(PROVIDED RECORDS):
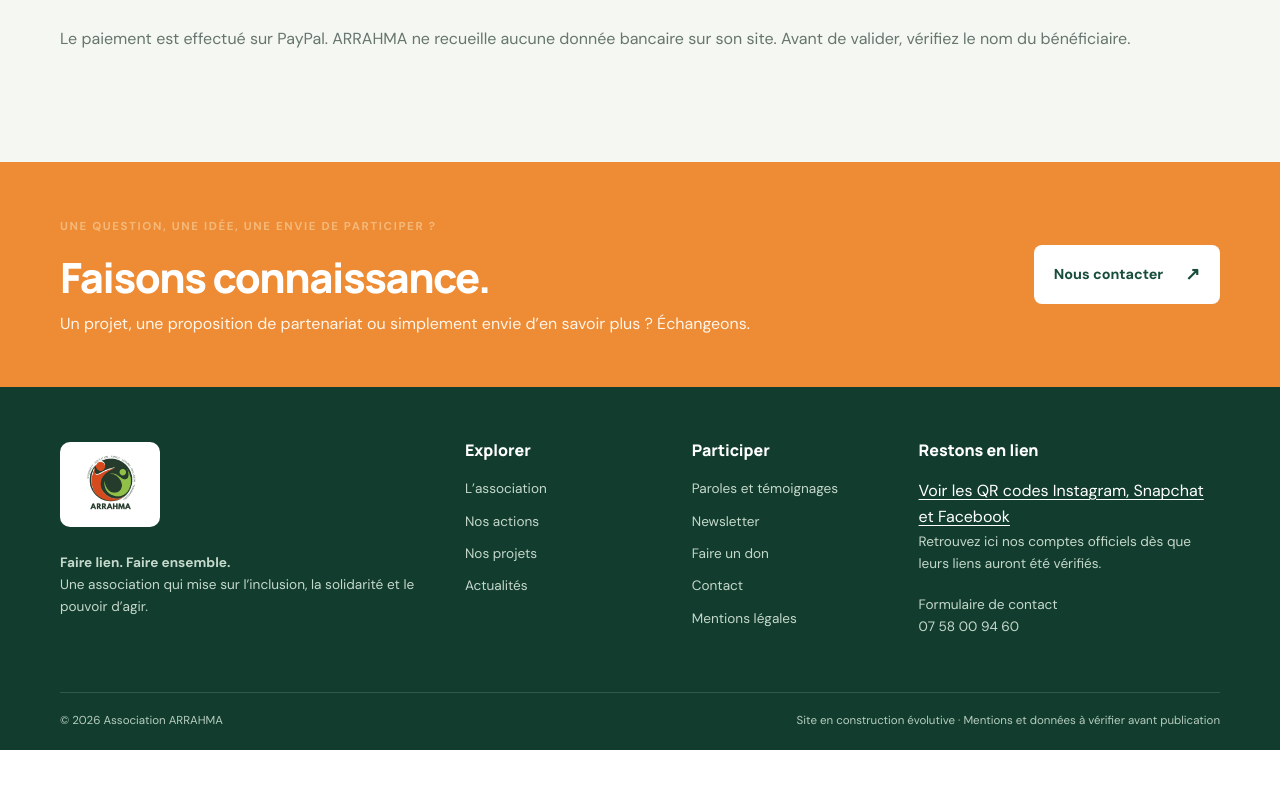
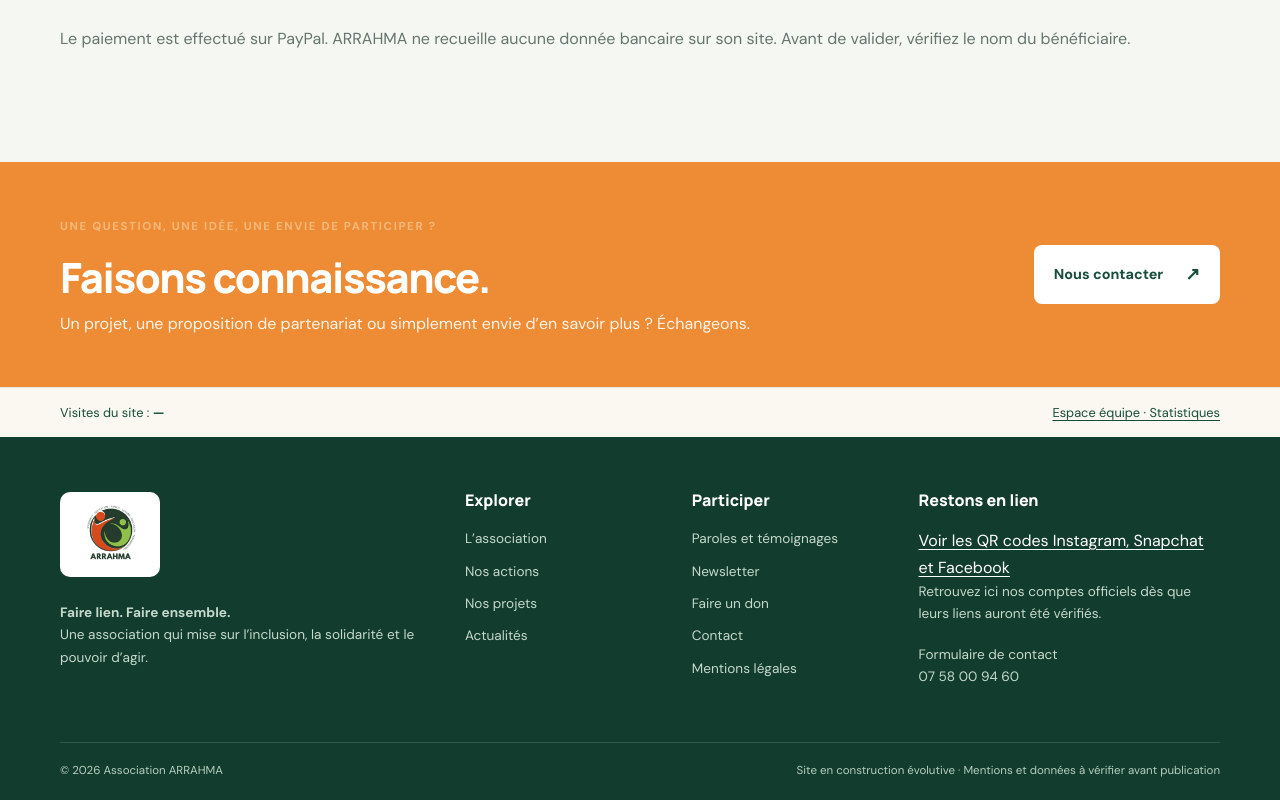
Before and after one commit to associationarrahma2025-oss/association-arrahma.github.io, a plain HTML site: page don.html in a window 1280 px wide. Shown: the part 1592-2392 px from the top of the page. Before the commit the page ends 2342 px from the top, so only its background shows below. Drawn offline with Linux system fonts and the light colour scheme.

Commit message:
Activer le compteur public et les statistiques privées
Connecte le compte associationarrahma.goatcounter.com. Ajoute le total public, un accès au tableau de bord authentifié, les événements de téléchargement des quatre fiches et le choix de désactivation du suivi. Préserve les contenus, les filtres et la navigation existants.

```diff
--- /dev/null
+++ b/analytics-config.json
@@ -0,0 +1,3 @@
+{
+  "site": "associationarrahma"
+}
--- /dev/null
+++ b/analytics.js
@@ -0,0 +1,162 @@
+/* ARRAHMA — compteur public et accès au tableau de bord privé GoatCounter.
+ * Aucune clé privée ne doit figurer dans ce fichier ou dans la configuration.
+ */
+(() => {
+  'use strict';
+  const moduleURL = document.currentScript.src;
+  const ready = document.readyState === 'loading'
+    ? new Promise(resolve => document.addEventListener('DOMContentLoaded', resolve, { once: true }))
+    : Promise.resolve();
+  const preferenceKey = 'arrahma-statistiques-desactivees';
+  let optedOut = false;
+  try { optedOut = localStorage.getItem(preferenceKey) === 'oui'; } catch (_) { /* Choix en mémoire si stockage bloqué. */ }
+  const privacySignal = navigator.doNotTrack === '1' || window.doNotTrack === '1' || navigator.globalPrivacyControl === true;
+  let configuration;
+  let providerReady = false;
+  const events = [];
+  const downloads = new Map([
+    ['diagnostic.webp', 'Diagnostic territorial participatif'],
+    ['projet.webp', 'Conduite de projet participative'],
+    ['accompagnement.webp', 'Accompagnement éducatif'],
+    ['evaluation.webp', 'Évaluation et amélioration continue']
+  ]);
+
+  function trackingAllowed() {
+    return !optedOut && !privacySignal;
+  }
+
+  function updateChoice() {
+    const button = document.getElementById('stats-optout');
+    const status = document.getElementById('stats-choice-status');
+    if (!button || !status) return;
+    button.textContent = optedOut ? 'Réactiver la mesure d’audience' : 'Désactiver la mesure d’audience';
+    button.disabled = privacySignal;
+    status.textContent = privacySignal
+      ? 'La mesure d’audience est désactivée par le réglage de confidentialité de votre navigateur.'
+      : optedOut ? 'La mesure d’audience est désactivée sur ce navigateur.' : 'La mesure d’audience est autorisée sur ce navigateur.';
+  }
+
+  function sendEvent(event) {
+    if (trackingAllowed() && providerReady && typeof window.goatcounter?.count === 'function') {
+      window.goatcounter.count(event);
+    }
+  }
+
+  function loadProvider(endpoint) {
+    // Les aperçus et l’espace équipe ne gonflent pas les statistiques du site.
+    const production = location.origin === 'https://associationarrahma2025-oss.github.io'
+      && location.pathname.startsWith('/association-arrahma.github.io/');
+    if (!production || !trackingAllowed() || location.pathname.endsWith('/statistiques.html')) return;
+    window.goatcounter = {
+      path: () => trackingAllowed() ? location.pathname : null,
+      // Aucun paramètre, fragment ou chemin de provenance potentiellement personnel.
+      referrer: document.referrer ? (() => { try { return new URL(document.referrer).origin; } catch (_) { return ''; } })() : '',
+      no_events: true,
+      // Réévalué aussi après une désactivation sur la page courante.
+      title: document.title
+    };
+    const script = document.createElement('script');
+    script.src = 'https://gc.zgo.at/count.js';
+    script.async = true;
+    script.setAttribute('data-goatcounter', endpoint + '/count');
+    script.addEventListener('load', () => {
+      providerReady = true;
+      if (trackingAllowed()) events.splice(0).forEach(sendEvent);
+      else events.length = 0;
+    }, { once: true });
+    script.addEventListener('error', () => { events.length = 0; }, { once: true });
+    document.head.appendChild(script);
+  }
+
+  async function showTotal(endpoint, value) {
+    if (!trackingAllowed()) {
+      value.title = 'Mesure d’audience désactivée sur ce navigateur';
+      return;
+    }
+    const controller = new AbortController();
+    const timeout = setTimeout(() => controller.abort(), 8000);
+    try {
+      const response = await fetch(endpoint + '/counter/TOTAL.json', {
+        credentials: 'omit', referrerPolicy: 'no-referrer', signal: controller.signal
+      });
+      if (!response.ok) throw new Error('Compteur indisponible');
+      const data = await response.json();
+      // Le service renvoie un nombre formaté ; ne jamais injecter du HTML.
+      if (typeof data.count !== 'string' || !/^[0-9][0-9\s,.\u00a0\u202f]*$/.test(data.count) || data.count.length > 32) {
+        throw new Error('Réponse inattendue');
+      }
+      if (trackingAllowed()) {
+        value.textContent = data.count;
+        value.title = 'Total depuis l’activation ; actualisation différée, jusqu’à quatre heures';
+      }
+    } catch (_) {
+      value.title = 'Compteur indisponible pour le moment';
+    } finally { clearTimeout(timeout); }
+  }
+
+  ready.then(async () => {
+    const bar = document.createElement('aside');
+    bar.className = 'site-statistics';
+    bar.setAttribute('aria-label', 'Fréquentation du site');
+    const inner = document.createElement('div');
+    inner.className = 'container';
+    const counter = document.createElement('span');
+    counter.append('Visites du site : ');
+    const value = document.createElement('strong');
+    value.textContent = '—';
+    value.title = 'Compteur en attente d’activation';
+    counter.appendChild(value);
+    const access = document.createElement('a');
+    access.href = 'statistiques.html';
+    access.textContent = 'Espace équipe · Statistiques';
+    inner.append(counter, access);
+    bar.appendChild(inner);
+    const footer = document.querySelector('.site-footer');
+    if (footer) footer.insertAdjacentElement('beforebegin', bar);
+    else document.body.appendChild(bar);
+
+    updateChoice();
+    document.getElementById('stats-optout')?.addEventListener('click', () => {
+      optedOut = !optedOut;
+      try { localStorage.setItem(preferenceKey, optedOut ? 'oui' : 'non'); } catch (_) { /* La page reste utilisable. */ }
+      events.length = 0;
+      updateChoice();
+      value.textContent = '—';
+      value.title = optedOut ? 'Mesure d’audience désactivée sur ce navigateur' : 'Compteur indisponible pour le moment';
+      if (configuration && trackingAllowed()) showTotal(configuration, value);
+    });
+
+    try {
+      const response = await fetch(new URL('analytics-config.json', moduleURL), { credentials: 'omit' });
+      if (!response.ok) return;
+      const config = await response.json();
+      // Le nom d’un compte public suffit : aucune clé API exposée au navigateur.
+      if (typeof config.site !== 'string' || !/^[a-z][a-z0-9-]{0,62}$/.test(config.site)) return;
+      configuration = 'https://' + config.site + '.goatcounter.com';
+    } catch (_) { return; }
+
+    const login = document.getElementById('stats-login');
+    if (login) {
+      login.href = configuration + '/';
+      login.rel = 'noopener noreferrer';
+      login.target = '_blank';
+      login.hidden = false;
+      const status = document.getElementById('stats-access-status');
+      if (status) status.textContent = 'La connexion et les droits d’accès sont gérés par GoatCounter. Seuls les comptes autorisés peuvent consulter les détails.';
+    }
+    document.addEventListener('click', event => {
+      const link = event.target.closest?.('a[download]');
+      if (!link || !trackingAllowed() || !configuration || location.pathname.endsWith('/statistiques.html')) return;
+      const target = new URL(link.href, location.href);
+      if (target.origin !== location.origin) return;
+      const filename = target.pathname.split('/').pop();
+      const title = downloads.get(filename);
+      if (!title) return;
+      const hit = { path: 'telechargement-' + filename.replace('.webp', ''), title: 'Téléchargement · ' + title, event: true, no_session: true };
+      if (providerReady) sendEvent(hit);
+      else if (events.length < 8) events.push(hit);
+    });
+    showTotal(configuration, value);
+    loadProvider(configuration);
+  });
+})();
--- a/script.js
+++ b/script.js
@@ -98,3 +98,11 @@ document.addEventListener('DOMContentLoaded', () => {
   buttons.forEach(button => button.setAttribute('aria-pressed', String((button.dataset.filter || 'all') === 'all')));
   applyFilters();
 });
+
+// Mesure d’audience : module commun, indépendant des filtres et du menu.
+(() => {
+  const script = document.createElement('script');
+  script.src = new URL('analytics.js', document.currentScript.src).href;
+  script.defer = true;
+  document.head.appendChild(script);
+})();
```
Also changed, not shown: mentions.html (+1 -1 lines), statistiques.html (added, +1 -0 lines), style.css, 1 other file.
==
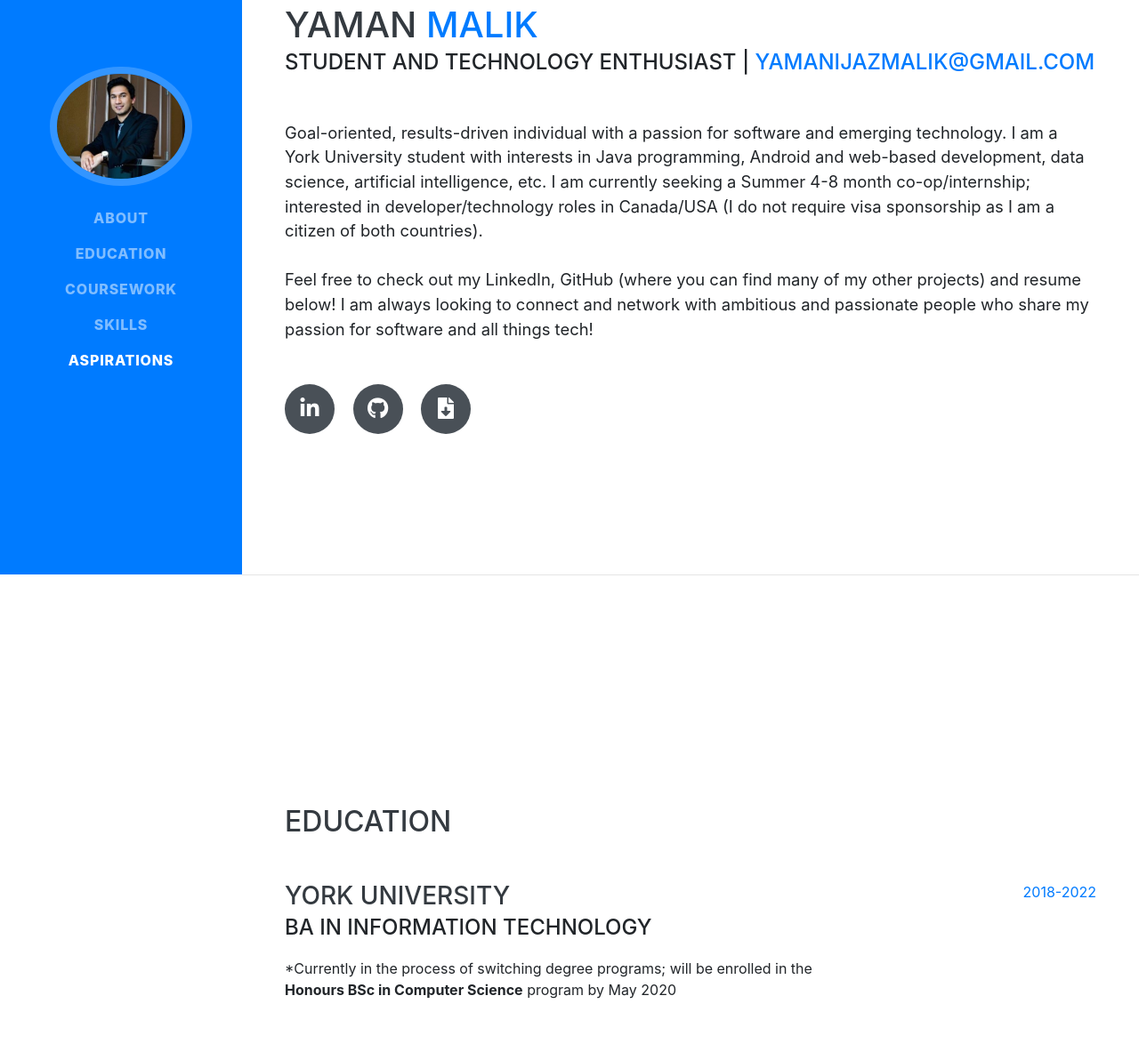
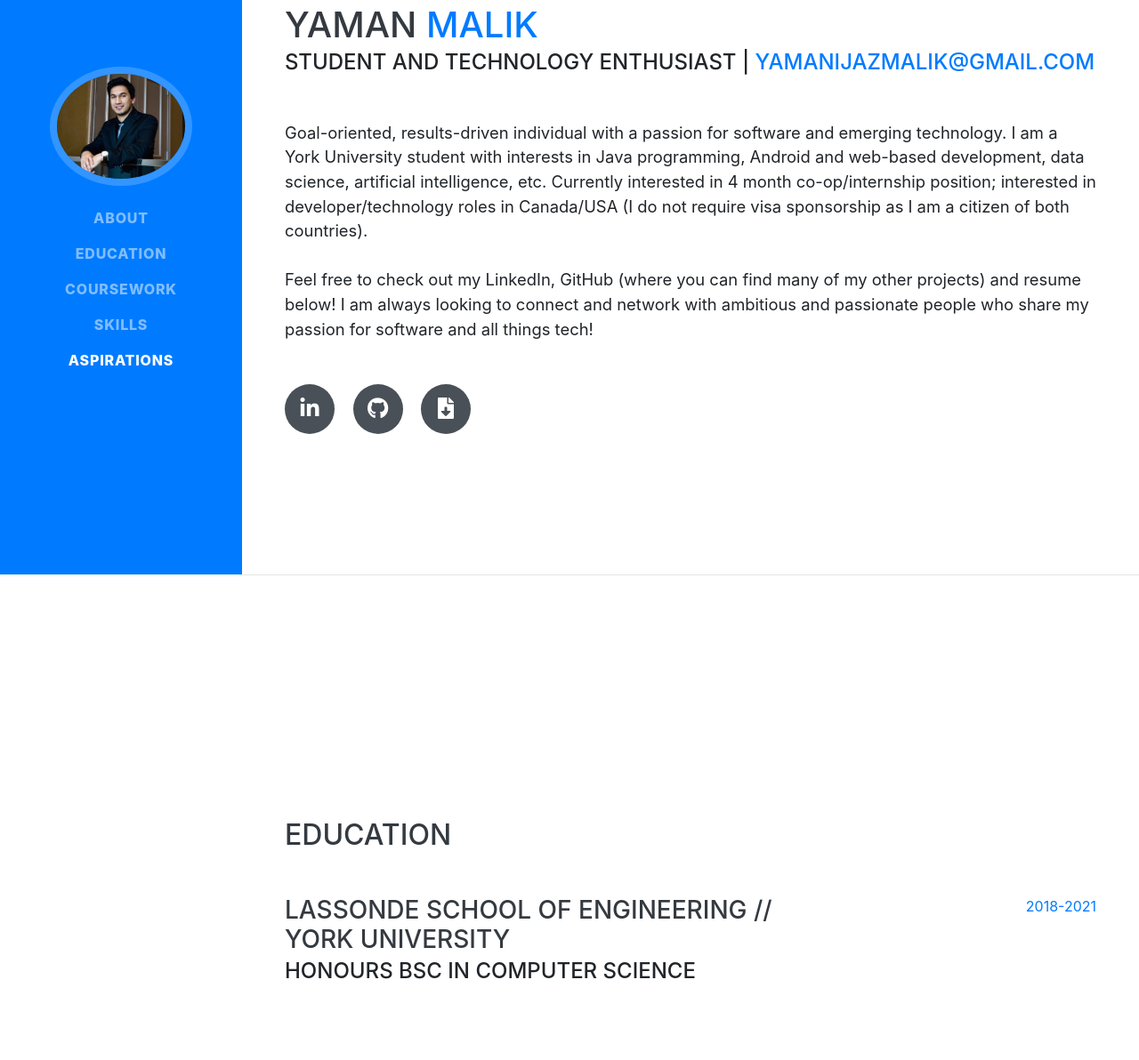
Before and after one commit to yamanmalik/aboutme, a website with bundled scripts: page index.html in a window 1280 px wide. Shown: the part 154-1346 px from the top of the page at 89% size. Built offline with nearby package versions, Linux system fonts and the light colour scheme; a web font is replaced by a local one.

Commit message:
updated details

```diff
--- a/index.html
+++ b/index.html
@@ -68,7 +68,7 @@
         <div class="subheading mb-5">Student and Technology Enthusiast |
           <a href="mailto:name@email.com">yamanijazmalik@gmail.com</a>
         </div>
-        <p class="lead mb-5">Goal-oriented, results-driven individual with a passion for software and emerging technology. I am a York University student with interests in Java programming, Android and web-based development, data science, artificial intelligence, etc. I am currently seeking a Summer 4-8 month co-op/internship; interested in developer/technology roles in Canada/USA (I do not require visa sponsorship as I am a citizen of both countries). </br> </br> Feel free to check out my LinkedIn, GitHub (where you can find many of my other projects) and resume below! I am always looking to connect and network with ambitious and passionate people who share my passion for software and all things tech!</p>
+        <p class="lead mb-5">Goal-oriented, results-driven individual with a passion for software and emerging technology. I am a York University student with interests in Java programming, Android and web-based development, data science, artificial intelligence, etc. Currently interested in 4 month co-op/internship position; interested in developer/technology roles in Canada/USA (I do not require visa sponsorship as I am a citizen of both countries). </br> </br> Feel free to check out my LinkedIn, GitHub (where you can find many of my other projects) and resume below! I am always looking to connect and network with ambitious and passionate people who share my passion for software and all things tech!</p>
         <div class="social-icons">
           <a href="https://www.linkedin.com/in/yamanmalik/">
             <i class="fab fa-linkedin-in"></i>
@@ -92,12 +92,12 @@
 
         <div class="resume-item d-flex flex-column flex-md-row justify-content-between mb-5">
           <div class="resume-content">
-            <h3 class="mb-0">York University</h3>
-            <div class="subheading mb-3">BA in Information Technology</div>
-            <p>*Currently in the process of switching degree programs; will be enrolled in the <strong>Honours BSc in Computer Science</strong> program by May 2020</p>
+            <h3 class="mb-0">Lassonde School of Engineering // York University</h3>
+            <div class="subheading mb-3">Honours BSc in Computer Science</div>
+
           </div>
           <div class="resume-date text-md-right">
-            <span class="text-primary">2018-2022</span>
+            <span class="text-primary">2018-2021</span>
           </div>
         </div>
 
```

(WHAT IS BEING ASKED):
Looking at the entries above, copy out every line in which "privacySignal" occurs.

(PROBLEM SOLUTION):
+  const privacySignal = navigator.doNotTrack === '1' || window.doNotTrack === '1' || navigator.globalPrivacyControl === true;
+    return !optedOut && !privacySignal;
+    button.disabled = privacySignal;
+    status.textContent = privacySignal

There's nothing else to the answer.